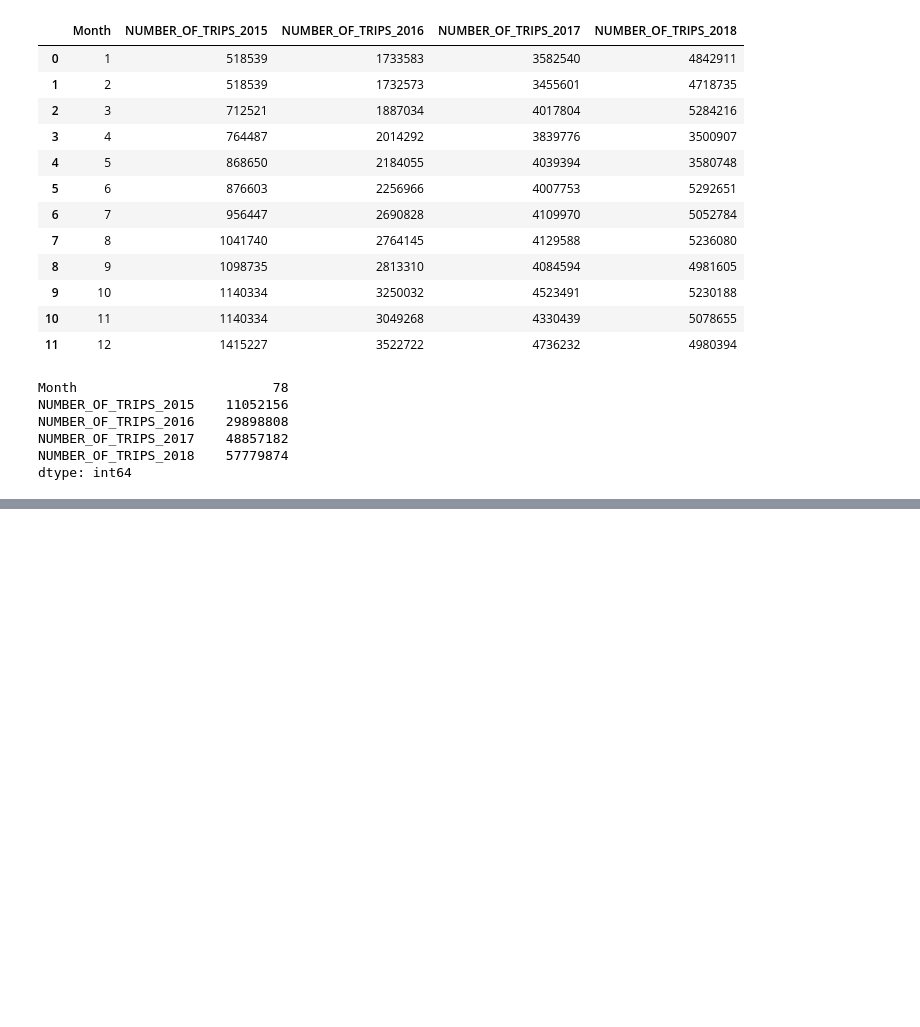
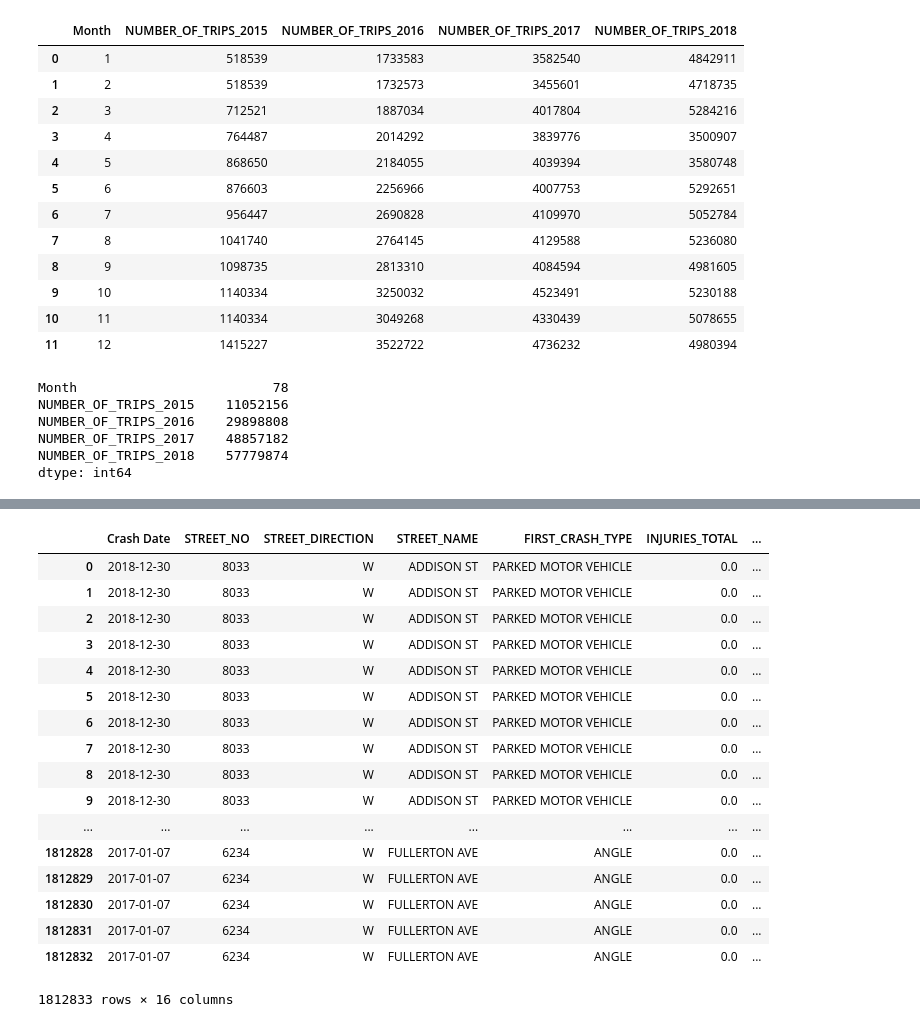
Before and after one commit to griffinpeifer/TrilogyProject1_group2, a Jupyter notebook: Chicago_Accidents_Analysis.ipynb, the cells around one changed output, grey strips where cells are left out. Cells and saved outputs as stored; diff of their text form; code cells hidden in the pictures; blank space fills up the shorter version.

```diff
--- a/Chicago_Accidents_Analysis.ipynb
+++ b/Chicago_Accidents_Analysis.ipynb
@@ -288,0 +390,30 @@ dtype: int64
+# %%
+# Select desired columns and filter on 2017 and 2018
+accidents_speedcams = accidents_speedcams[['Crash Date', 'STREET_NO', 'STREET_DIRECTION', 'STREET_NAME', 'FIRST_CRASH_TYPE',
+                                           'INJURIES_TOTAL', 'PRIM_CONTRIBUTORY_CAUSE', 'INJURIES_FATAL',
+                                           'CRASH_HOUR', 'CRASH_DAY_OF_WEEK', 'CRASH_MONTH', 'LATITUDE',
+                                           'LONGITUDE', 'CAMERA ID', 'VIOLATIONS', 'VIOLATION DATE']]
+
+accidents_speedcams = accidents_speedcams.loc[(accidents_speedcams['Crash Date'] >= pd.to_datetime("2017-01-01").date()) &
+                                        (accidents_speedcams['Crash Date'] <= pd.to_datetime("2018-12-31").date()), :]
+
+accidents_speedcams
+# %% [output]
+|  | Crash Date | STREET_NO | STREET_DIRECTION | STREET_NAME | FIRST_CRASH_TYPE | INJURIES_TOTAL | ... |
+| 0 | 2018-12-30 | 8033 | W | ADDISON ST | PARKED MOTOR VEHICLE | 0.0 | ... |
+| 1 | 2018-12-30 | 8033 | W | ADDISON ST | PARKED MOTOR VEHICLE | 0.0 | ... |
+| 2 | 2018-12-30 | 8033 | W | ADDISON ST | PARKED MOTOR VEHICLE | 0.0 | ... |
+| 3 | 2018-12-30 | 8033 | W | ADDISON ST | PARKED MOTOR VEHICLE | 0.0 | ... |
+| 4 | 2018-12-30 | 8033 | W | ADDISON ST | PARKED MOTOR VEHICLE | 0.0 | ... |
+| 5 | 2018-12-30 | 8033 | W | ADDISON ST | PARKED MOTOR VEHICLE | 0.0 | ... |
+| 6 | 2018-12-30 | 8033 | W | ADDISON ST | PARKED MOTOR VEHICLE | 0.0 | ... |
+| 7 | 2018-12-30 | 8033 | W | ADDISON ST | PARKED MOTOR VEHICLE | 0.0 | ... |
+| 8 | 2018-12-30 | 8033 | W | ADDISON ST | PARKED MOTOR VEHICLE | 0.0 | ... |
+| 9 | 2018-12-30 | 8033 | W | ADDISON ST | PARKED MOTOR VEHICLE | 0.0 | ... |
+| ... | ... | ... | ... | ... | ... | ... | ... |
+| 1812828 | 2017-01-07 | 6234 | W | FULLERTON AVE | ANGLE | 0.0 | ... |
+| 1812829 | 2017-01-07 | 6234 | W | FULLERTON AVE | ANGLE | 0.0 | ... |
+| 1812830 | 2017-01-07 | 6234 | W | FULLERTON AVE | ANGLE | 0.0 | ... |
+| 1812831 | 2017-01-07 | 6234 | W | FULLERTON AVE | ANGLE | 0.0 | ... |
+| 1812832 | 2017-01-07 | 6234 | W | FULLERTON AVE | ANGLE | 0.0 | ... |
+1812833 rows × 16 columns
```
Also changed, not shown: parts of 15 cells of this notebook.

- - - - - - -

Each line of the entries above that contains "MOTOR" is to be copied.

+| 0 | 2018-12-30 | 8033 | W | ADDISON ST | PARKED MOTOR VEHICLE | 0.0 | ... |
+| 1 | 2018-12-30 | 8033 | W | ADDISON ST | PARKED MOTOR VEHICLE | 0.0 | ... |
+| 2 | 2018-12-30 | 8033 | W | ADDISON ST | PARKED MOTOR VEHICLE | 0.0 | ... |
+| 3 | 2018-12-30 | 8033 | W | ADDISON ST | PARKED MOTOR VEHICLE | 0.0 | ... |
+| 4 | 2018-12-30 | 8033 | W | ADDISON ST | PARKED MOTOR VEHICLE | 0.0 | ... |
+| 5 | 2018-12-30 | 8033 | W | ADDISON ST | PARKED MOTOR VEHICLE | 0.0 | ... |
+| 6 | 2018-12-30 | 8033 | W | ADDISON ST | PARKED MOTOR VEHICLE | 0.0 | ... |
+| 7 | 2018-12-30 | 8033 | W | ADDISON ST | PARKED MOTOR VEHICLE | 0.0 | ... |
+| 8 | 2018-12-30 | 8033 | W | ADDISON ST | PARKED MOTOR VEHICLE | 0.0 | ... |
+| 9 | 2018-12-30 | 8033 | W | ADDISON ST | PARKED MOTOR VEHICLE | 0.0 | ... |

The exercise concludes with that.